------ Records for this task

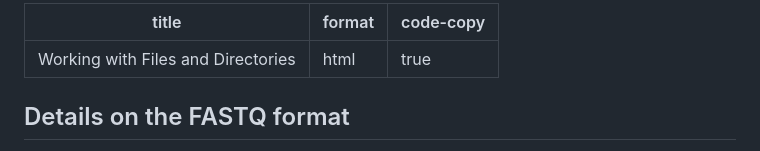
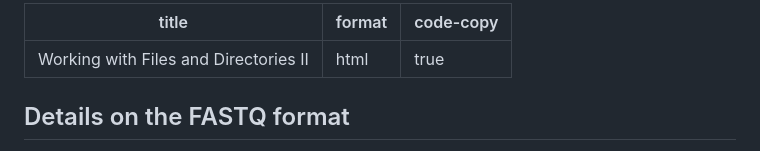
Before and after one commit to hshsl-training/intro-to-programming, a Markdown page: shell_lesson/03-working-with-files-part02.md, the part around the change. Drawn GitHub-style.

Commit message:
update lesson 3 titles

```diff
--- a/shell_lesson/03-working-with-files-part02.md
+++ b/shell_lesson/03-working-with-files-part02.md
@@ -1,5 +1,5 @@
 ---
-title: Working with Files and Directories
+title: Working with Files and Directories II
 format: html
 code-copy: true
 ---
```
Also changed, not shown: shell_lesson/03-working-with-files-part01.md (+1 -1 lines).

------------

● Problem requirements
Reproduce each entry verbatim, excluding any embedded images.

● Answer below
Before and after one commit to hshsl-training/intro-to-programming, a Markdown page: shell_lesson/03-working-with-files-part02.md, the part around the change. Drawn GitHub-style.

Commit message:
update lesson 3 titles

```diff
--- a/shell_lesson/03-working-with-files-part02.md
+++ b/shell_lesson/03-working-with-files-part02.md
@@ -1,5 +1,5 @@
 ---
-title: Working with Files and Directories
+title: Working with Files and Directories II
 format: html
 code-copy: true
 ---
```
Also changed, not shown: shell_lesson/03-working-with-files-part01.md (+1 -1 lines).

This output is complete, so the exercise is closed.